> [WHAT NEEDS TO BE DONE] Reproduce the material that follows, keeping every line exactly as it is.

> [PROVIDED INFORMATION]
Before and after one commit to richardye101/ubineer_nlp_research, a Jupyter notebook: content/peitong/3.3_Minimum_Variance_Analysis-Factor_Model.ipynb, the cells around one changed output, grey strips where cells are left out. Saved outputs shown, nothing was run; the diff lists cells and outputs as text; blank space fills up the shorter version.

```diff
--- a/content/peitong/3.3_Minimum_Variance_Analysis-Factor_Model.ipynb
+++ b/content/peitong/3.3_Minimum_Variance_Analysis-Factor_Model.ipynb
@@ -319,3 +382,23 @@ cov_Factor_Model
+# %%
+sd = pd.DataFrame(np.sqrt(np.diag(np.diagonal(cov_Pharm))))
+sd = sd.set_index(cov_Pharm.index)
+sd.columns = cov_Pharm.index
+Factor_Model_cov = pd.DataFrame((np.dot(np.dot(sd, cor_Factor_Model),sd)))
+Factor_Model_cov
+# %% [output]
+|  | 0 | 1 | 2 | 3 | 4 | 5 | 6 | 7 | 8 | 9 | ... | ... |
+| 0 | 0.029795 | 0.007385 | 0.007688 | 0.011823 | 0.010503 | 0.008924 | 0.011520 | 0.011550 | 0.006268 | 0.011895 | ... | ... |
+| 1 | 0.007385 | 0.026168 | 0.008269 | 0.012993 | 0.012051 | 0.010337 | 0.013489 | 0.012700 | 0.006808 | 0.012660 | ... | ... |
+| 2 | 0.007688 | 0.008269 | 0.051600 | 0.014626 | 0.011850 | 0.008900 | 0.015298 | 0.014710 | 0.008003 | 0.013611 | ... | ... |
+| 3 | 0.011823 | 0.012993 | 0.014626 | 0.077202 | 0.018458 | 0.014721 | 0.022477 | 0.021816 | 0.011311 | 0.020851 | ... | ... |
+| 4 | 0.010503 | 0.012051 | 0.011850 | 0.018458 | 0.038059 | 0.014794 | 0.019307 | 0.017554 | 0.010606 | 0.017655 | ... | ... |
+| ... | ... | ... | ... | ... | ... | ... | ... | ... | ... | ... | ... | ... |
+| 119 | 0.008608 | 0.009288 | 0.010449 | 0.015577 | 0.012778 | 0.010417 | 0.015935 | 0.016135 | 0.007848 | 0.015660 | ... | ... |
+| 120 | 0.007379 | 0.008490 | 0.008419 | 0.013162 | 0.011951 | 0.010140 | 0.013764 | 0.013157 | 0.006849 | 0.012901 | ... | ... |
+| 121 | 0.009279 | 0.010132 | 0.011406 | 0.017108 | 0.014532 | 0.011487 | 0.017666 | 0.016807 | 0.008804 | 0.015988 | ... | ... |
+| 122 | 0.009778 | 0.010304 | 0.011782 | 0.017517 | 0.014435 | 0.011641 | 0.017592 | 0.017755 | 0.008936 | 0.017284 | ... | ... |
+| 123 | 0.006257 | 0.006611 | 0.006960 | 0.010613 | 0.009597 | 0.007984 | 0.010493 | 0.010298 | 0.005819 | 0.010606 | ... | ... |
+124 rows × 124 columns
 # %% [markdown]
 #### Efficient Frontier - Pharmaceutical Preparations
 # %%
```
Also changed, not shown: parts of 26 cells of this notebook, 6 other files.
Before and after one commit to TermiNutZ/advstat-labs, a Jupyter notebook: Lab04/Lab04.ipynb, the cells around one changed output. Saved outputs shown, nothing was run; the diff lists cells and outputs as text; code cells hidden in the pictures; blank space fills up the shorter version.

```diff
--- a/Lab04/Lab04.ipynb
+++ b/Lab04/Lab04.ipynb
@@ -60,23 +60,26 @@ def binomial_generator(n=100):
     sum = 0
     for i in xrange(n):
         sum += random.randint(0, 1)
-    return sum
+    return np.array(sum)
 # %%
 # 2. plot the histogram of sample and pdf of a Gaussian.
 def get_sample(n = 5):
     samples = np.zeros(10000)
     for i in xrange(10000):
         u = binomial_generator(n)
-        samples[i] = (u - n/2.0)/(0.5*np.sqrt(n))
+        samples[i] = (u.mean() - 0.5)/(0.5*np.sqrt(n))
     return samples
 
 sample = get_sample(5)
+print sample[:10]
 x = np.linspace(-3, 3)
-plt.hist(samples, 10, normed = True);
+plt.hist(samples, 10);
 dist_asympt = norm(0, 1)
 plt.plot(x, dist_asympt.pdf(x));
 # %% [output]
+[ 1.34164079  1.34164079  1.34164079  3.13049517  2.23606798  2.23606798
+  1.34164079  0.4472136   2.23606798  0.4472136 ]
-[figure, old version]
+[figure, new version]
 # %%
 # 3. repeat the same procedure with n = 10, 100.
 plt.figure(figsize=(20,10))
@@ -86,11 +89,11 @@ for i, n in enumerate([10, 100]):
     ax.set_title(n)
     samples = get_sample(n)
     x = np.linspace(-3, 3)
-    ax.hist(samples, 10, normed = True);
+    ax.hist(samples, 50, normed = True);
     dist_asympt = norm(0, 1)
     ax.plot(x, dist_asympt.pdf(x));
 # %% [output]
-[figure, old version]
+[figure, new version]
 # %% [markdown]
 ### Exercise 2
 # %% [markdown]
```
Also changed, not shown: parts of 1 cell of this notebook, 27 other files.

> [YOUR RESPONSE]
Before and after one commit to richardye101/ubineer_nlp_research, a Jupyter notebook: content/peitong/3.3_Minimum_Variance_Analysis-Factor_Model.ipynb, the cells around one changed output, grey strips where cells are left out. Saved outputs shown, nothing was run; the diff lists cells and outputs as text; blank space fills up the shorter version.

```diff
--- a/content/peitong/3.3_Minimum_Variance_Analysis-Factor_Model.ipynb
+++ b/content/peitong/3.3_Minimum_Variance_Analysis-Factor_Model.ipynb
@@ -319,3 +382,23 @@ cov_Factor_Model
+# %%
+sd = pd.DataFrame(np.sqrt(np.diag(np.diagonal(cov_Pharm))))
+sd = sd.set_index(cov_Pharm.index)
+sd.columns = cov_Pharm.index
+Factor_Model_cov = pd.DataFrame((np.dot(np.dot(sd, cor_Factor_Model),sd)))
+Factor_Model_cov
+# %% [output]
+|  | 0 | 1 | 2 | 3 | 4 | 5 | 6 | 7 | 8 | 9 | ... | ... |
+| 0 | 0.029795 | 0.007385 | 0.007688 | 0.011823 | 0.010503 | 0.008924 | 0.011520 | 0.011550 | 0.006268 | 0.011895 | ... | ... |
+| 1 | 0.007385 | 0.026168 | 0.008269 | 0.012993 | 0.012051 | 0.010337 | 0.013489 | 0.012700 | 0.006808 | 0.012660 | ... | ... |
+| 2 | 0.007688 | 0.008269 | 0.051600 | 0.014626 | 0.011850 | 0.008900 | 0.015298 | 0.014710 | 0.008003 | 0.013611 | ... | ... |
+| 3 | 0.011823 | 0.012993 | 0.014626 | 0.077202 | 0.018458 | 0.014721 | 0.022477 | 0.021816 | 0.011311 | 0.020851 | ... | ... |
+| 4 | 0.010503 | 0.012051 | 0.011850 | 0.018458 | 0.038059 | 0.014794 | 0.019307 | 0.017554 | 0.010606 | 0.017655 | ... | ... |
+| ... | ... | ... | ... | ... | ... | ... | ... | ... | ... | ... | ... | ... |
+| 119 | 0.008608 | 0.009288 | 0.010449 | 0.015577 | 0.012778 | 0.010417 | 0.015935 | 0.016135 | 0.007848 | 0.015660 | ... | ... |
+| 120 | 0.007379 | 0.008490 | 0.008419 | 0.013162 | 0.011951 | 0.010140 | 0.013764 | 0.013157 | 0.006849 | 0.012901 | ... | ... |
+| 121 | 0.009279 | 0.010132 | 0.011406 | 0.017108 | 0.014532 | 0.011487 | 0.017666 | 0.016807 | 0.008804 | 0.015988 | ... | ... |
+| 122 | 0.009778 | 0.010304 | 0.011782 | 0.017517 | 0.014435 | 0.011641 | 0.017592 | 0.017755 | 0.008936 | 0.017284 | ... | ... |
+| 123 | 0.006257 | 0.006611 | 0.006960 | 0.010613 | 0.009597 | 0.007984 | 0.010493 | 0.010298 | 0.005819 | 0.010606 | ... | ... |
+124 rows × 124 columns
 # %% [markdown]
 #### Efficient Frontier - Pharmaceutical Preparations
 # %%
```
Also changed, not shown: parts of 26 cells of this notebook, 6 other files.
Before and after one commit to TermiNutZ/advstat-labs, a Jupyter notebook: Lab04/Lab04.ipynb, the cells around one changed output. Saved outputs shown, nothing was run; the diff lists cells and outputs as text; code cells hidden in the pictures; blank space fills up the shorter version.

```diff
--- a/Lab04/Lab04.ipynb
+++ b/Lab04/Lab04.ipynb
@@ -60,23 +60,26 @@ def binomial_generator(n=100):
     sum = 0
     for i in xrange(n):
         sum += random.randint(0, 1)
-    return sum
+    return np.array(sum)
 # %%
 # 2. plot the histogram of sample and pdf of a Gaussian.
 def get_sample(n = 5):
     samples = np.zeros(10000)
     for i in xrange(10000):
         u = binomial_generator(n)
-        samples[i] = (u - n/2.0)/(0.5*np.sqrt(n))
+        samples[i] = (u.mean() - 0.5)/(0.5*np.sqrt(n))
     return samples
 
 sample = get_sample(5)
+print sample[:10]
 x = np.linspace(-3, 3)
-plt.hist(samples, 10, normed = True);
+plt.hist(samples, 10);
 dist_asympt = norm(0, 1)
 plt.plot(x, dist_asympt.pdf(x));
 # %% [output]
+[ 1.34164079  1.34164079  1.34164079  3.13049517  2.23606798  2.23606798
+  1.34164079  0.4472136   2.23606798  0.4472136 ]
-[figure, old version]
+[figure, new version]
 # %%
 # 3. repeat the same procedure with n = 10, 100.
 plt.figure(figsize=(20,10))
@@ -86,11 +89,11 @@ for i, n in enumerate([10, 100]):
     ax.set_title(n)
     samples = get_sample(n)
     x = np.linspace(-3, 3)
-    ax.hist(samples, 10, normed = True);
+    ax.hist(samples, 50, normed = True);
     dist_asympt = norm(0, 1)
     ax.plot(x, dist_asympt.pdf(x));
 # %% [output]
-[figure, old version]
+[figure, new version]
 # %% [markdown]
 ### Exercise 2
 # %% [markdown]
```
Also changed, not shown: parts of 1 cell of this notebook, 27 other files.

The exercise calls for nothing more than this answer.